The red fox is adaptable to most habitats within its range, but usually prefers open country with moderate cover. Some of the highest fox densities reported are in the northcentral United States, where woodlands are interspersed with farmlands. The range of the red fox has expanded in recent years to fill habitats formerly occupied by coyotes (Canis latrans). The reduction of coyote numbers in many sagebrush/grassland areas of Montana and Wyoming has resulted in increased fox numbers. Red foxes have also demonstrated their adaptability by establishing breeding populations in many urban areas of the United States, Canada, and Europe. Gray foxes prefer more dense cover such as thickets, riparian areas, swamp land, or rocky pinyon-cedar ridges. In eastern North America, this species is closely associated with edges of deciduous forests. Gray foxes can also be found in urban areas where suitable habitat exists.

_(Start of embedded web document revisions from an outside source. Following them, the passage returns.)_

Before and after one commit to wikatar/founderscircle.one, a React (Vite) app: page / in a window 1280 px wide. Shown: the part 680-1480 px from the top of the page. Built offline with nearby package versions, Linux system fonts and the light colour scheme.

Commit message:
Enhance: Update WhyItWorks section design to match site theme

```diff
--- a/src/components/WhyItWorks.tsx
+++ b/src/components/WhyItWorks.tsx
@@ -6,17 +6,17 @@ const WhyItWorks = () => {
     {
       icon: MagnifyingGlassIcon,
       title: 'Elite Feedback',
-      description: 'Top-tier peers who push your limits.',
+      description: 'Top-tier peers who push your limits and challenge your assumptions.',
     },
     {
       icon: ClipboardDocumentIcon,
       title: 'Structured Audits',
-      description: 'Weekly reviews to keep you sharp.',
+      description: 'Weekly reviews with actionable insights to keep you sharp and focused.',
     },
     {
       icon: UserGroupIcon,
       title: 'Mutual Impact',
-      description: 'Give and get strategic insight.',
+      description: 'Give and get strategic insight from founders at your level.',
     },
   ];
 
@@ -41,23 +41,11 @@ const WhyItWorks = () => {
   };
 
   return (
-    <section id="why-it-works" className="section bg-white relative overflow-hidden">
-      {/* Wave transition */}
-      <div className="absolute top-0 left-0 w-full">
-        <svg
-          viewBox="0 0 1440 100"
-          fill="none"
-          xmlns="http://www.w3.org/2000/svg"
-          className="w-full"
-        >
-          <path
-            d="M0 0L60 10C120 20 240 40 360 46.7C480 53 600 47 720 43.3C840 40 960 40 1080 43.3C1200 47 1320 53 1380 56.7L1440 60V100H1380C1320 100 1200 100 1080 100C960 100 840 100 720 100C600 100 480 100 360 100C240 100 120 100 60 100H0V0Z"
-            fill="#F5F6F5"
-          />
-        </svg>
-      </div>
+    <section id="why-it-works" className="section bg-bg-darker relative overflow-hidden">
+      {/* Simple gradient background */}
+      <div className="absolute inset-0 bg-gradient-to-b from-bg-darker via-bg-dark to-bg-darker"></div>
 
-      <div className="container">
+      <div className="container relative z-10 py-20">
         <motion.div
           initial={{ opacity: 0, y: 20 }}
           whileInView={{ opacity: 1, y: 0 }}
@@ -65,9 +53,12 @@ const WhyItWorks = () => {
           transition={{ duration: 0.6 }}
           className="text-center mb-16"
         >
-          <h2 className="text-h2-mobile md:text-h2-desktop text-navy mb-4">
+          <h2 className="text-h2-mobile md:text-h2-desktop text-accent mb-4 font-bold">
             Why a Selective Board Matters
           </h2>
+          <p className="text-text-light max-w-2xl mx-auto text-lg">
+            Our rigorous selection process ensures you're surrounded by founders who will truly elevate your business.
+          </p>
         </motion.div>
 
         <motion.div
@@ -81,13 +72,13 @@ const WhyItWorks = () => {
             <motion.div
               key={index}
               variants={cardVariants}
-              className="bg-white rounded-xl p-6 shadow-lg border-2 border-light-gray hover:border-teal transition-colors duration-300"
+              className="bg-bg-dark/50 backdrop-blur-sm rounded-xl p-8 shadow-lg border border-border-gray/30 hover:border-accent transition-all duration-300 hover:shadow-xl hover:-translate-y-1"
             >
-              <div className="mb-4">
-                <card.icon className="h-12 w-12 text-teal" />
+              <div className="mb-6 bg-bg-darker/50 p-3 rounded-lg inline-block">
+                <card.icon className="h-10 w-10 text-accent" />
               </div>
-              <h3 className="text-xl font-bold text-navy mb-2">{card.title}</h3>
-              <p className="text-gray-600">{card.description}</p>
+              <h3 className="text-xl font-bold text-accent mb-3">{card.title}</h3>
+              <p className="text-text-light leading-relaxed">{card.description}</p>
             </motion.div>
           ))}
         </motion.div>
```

Foxes are opportunists, feeding mostly on rabbits, mice, bird eggs, insects, and native fruits. Foxes usually kill animals smaller than a rabbit, although fawns, pigs, kids, lambs, and poultry are sometimes taken. The fox’s keen hearing, vision, and sense of smell aid in detecting prey. Foxes stalk even the smallest mice with skill and patience. The stalk usually ends with a sudden pounce onto the prey. Red foxes sometimes kill more than they can eat and bury food in caches for later use. All foxes feed on carrion (animal carcasses) at times.
Robert L. Phillips. Wildlife Research Biologist. Denver Wildlife Research Center. USDA-APHIS-Wildlife Services Denver, Colorado. 80225-0266
Robert H. Schmidt. Assistant Professor. Department of Fisheries and Wildlife. Utah State University. Logan, Utah 84322-5210